● EXERCISE
Here the job is to repeat the listing exactly, but not the pictures in it.

● DATA IN THIS EXERCISE
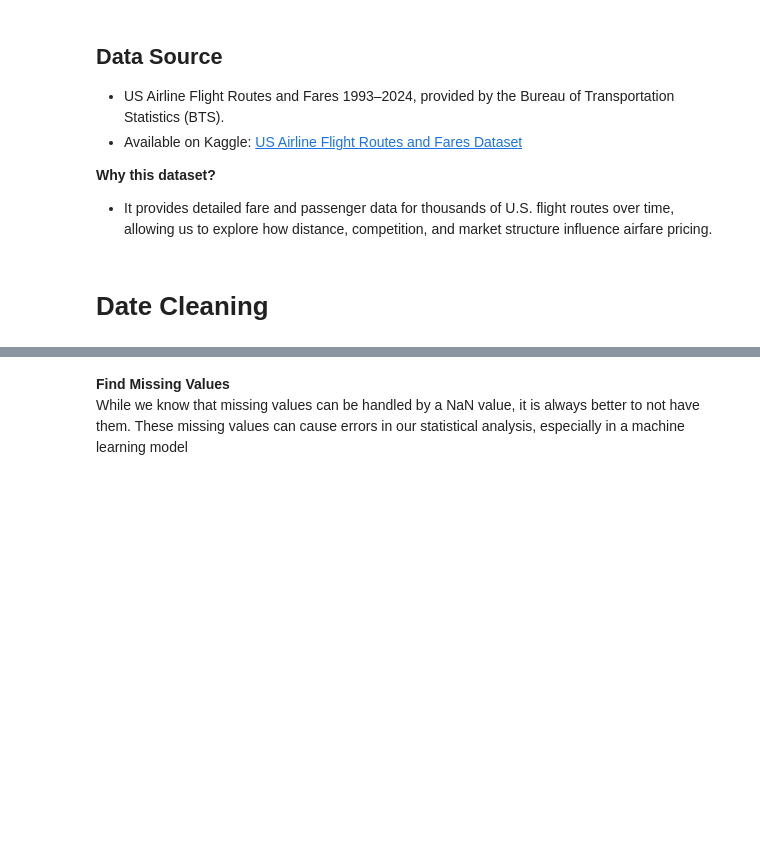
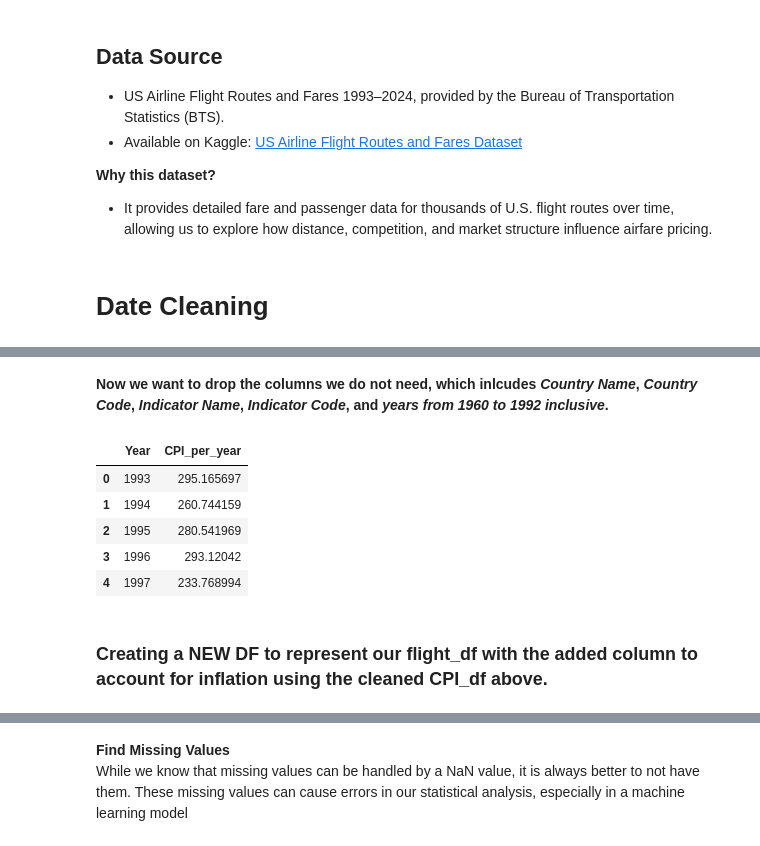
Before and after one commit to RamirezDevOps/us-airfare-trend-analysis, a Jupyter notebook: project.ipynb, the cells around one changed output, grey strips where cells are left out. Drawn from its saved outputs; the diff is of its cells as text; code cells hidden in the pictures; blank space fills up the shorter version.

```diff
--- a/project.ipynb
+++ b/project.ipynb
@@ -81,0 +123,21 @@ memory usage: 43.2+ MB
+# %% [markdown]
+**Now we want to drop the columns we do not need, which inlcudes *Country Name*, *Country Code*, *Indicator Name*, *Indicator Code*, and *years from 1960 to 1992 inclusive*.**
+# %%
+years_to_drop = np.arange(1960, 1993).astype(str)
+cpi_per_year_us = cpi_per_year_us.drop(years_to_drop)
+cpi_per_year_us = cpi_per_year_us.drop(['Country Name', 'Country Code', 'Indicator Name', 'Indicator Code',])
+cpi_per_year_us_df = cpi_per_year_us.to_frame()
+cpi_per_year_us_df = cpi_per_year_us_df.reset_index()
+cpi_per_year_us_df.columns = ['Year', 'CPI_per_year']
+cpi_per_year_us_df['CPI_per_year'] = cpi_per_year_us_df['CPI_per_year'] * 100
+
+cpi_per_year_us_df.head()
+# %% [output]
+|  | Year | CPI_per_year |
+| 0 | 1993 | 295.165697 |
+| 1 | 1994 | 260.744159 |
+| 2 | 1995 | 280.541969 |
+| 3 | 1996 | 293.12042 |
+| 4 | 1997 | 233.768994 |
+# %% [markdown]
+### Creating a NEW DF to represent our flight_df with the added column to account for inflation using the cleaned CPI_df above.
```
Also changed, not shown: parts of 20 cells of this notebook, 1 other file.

● ANSWER AREA
Before and after one commit to RamirezDevOps/us-airfare-trend-analysis, a Jupyter notebook: project.ipynb, the cells around one changed output, grey strips where cells are left out. Drawn from its saved outputs; the diff is of its cells as text; code cells hidden in the pictures; blank space fills up the shorter version.

```diff
--- a/project.ipynb
+++ b/project.ipynb
@@ -81,0 +123,21 @@ memory usage: 43.2+ MB
+# %% [markdown]
+**Now we want to drop the columns we do not need, which inlcudes *Country Name*, *Country Code*, *Indicator Name*, *Indicator Code*, and *years from 1960 to 1992 inclusive*.**
+# %%
+years_to_drop = np.arange(1960, 1993).astype(str)
+cpi_per_year_us = cpi_per_year_us.drop(years_to_drop)
+cpi_per_year_us = cpi_per_year_us.drop(['Country Name', 'Country Code', 'Indicator Name', 'Indicator Code',])
+cpi_per_year_us_df = cpi_per_year_us.to_frame()
+cpi_per_year_us_df = cpi_per_year_us_df.reset_index()
+cpi_per_year_us_df.columns = ['Year', 'CPI_per_year']
+cpi_per_year_us_df['CPI_per_year'] = cpi_per_year_us_df['CPI_per_year'] * 100
+
+cpi_per_year_us_df.head()
+# %% [output]
+|  | Year | CPI_per_year |
+| 0 | 1993 | 295.165697 |
+| 1 | 1994 | 260.744159 |
+| 2 | 1995 | 280.541969 |
+| 3 | 1996 | 293.12042 |
+| 4 | 1997 | 233.768994 |
+# %% [markdown]
+### Creating a NEW DF to represent our flight_df with the added column to account for inflation using the cleaned CPI_df above.
```
Also changed, not shown: parts of 20 cells of this notebook, 1 other file.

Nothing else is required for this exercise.